Welcome to the working weak: reading Personal Days—the debut novel by Ed Park, a founding editor of The Believer—is like staying late at the office, drunk on cough syrup, and coming across the diary of the person who occupied your desk a year before you did. In this intricate, hysterical novel, an unnamed New York office is being downsized according to indecipherable commands. Park's hilarious take on such cubicle routines as ordering lunch, hunting for a stapler, and joining the softball team will strike a chord with anyone who's ever done the 9-to-5, while the shocking shifts in tone perfectly convey the violence of corporate downsizing.
And from the NYT's Urban Eye:
Literary Overproductivity Alert

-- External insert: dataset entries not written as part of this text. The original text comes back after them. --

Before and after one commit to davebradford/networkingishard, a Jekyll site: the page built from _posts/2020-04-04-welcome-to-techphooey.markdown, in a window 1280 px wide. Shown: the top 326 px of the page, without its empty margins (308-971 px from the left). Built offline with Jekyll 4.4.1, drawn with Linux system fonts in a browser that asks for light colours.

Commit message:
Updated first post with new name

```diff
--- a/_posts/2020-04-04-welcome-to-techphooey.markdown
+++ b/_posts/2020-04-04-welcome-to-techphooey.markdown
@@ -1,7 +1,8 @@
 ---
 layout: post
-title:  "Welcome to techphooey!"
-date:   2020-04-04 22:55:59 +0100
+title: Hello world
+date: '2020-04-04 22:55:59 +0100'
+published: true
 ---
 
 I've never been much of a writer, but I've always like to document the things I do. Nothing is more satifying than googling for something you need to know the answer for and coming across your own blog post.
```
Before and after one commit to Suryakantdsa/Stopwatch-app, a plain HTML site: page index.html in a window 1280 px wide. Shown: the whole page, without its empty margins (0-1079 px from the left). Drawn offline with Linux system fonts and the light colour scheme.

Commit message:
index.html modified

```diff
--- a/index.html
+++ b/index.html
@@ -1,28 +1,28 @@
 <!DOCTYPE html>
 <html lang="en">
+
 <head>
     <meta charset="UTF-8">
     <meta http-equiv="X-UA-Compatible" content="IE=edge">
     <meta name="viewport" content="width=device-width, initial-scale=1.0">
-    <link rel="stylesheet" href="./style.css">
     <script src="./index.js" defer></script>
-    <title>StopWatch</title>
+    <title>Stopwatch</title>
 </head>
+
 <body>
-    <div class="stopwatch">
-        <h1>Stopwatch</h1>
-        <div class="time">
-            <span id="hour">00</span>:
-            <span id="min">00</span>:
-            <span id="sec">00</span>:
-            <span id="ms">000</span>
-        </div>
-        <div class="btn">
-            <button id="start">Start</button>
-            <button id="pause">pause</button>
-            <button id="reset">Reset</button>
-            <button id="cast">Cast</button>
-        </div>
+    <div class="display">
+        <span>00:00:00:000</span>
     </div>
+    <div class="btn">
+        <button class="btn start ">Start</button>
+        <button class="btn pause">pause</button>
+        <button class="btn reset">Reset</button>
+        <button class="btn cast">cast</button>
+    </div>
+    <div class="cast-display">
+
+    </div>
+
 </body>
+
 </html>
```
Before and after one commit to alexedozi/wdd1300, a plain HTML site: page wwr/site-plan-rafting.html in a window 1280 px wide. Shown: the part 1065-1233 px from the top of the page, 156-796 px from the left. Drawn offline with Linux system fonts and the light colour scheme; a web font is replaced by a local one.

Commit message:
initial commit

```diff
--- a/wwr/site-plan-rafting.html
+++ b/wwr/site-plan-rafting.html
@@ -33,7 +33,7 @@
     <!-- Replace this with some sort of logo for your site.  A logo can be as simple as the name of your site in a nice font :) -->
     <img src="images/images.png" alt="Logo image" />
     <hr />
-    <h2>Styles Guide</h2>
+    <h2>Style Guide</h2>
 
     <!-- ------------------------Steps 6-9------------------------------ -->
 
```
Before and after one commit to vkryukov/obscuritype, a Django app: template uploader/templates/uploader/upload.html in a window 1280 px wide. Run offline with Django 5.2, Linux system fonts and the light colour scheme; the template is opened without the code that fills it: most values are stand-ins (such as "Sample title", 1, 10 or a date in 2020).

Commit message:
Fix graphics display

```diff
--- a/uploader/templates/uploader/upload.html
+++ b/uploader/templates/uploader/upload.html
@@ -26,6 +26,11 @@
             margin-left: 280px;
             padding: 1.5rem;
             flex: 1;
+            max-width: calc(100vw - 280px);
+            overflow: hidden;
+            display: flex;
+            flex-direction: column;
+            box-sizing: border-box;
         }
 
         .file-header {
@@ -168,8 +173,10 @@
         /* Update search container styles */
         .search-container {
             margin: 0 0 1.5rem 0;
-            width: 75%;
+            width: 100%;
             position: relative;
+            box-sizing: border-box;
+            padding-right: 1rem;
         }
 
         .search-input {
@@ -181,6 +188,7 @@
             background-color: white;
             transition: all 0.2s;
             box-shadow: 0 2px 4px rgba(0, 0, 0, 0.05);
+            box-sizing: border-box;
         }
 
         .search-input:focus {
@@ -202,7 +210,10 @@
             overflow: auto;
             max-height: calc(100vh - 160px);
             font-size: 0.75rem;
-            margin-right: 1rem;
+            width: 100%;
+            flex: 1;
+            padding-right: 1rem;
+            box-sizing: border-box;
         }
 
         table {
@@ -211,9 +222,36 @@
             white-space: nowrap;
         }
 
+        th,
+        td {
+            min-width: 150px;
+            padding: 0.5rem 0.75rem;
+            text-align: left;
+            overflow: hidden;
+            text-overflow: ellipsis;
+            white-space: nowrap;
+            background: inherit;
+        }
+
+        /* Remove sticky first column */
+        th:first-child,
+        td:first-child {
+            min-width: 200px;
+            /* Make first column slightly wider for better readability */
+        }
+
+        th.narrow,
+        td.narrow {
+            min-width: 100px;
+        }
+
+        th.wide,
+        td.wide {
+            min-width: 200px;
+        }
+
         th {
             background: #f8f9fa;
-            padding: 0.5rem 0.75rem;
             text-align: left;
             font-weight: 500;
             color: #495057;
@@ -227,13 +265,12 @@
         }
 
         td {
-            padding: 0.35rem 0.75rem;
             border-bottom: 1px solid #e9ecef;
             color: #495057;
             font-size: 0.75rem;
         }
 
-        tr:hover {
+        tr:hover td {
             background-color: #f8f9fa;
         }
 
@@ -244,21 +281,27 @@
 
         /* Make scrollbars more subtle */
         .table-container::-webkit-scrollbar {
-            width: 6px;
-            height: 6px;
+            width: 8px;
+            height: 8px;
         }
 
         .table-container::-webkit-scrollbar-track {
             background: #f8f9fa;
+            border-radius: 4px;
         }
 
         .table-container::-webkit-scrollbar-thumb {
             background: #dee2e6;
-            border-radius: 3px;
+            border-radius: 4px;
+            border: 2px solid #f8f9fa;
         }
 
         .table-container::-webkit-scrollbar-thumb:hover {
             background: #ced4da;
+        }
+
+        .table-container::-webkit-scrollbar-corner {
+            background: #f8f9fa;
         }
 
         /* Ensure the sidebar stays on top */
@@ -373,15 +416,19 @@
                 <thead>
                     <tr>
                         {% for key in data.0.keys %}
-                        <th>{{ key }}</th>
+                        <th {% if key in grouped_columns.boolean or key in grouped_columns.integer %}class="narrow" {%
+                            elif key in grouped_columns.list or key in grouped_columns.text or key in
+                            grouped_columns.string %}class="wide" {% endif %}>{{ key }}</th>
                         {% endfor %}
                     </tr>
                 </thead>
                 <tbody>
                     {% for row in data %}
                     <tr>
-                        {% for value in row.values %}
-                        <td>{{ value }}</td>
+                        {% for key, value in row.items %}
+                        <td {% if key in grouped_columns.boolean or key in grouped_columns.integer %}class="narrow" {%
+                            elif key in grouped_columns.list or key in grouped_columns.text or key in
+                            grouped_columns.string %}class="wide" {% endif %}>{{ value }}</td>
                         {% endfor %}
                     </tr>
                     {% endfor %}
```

You may know Ed Park as an editor of The Believer or of the mysterious journal The New-York Ghost, as a poet or fledgling garage rocker. Now you can also know him as a novelist. "Personal Days," his debut, is an office comedy/whodunit about an unraveling New York workplace. Tonight this former editor at The Village Voice (a clue, perhaps?) reads at the McNally Robinson bookstore, where he'll also talk with his editor about why he likes to make other writers look so darned lazy.